Below is a summary from the workshop participants of the key reasons for engaging in targeted networking (Box 19) and the key checkpoints for making sure that any network in the area is efficient, effective and productive (Box 20). It is suggested that these are taken into account and used to initiate and sustain existing networks in the area, including the recently formed Peer Review of Assessment Network (PRAN).
Why bother networking?
Key quality checkpoints for effective practice in Higher Education Networking
A effective peer network:
Box 21 identifies the key tests and indicators identified during the Fellowship that can be used to judge if a peer learning network focused on improving achievement standards and assessment quality, once it is underway, is operating productively and efficiently.
Networking effectiveness tests
It is important, said participants, to recognise that well-led networks around shared interests and human interaction are the key to engaging people with web-sites and data-bases. It is, they said, human interaction and the recommendations of colleagues that leads people to click on a particular website. People, they said, rarely just ‘go onto the internet’ to see if they can find a relevant website. A key issue repeatedly raised during the workshops was the need to link and leverage the many existing networks that are giving focus to the issue of assuring the quality of achievement standards and assessment so that, rather than operating in parallel, we ‘network the networks’. Examples of productive networks that might be considered in this regard are given in Box Twenty 22.

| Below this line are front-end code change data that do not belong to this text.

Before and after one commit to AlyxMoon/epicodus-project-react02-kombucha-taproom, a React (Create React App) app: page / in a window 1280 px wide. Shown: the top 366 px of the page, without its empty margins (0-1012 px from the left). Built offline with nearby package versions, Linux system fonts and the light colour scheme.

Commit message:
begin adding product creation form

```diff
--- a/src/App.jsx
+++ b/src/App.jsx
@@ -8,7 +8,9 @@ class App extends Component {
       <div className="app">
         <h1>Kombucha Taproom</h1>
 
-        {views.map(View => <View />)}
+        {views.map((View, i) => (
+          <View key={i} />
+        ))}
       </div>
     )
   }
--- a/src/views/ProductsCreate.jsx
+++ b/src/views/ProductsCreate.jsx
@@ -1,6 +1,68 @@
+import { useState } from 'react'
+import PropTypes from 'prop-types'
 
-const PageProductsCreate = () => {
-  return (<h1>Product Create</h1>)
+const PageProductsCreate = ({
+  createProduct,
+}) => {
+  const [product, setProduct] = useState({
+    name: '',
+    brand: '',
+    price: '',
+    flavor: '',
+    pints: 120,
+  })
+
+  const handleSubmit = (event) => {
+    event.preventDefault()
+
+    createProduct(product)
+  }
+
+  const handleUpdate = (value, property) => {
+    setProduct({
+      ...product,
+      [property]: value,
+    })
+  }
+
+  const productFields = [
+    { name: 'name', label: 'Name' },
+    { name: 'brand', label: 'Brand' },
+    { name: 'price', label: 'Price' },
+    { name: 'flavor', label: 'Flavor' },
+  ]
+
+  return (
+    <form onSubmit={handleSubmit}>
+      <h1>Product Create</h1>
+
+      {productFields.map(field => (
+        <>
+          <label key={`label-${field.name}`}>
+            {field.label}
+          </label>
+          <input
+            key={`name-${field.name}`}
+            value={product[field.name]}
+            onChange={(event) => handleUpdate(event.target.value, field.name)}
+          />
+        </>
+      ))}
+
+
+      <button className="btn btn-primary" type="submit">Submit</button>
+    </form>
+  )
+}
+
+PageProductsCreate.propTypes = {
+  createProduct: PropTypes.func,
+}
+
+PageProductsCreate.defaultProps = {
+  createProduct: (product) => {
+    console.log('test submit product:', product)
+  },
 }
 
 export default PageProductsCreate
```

Examples of productive networks that might be linked around the achievement standards and quality of assessment agenda
See Freeman, M & Ewan, C (2014): Good Practice Report: Assuring learning outcomes and standards, OLT, Sydney Table One pgs 29ff – 36: Enabling infrastructure especially the use of various networks to support quality improvement in the area. These include the various Deans and A/Deans, Learning and Teaching and Disciplinary Networks along with the creation of a range of networked databases,
Bell, S, Scott, G, Jackson, J & Holland, B (2008): Towards a quality management & development framework for community engagement in Australian HE at: http://www.uws.edu.au/__data/assets/pdf_file/0018/7362/CE_paper_Bell_Scott_Holland_Jackson_Sept_17_07.pdf
Hopkins, D (2003): Understanding networks for innovation in policy and practice, Networks for Innovation, OECD, Paris at: http://www.oecd.org/site/schoolingfortomorrowknowledgebase/themes/innovation/41283986.pdf
A video discussing effective approaches to networking produced with the assistance of the SustainEd network is available at: http://youtu.be/dyLjGsCgiiM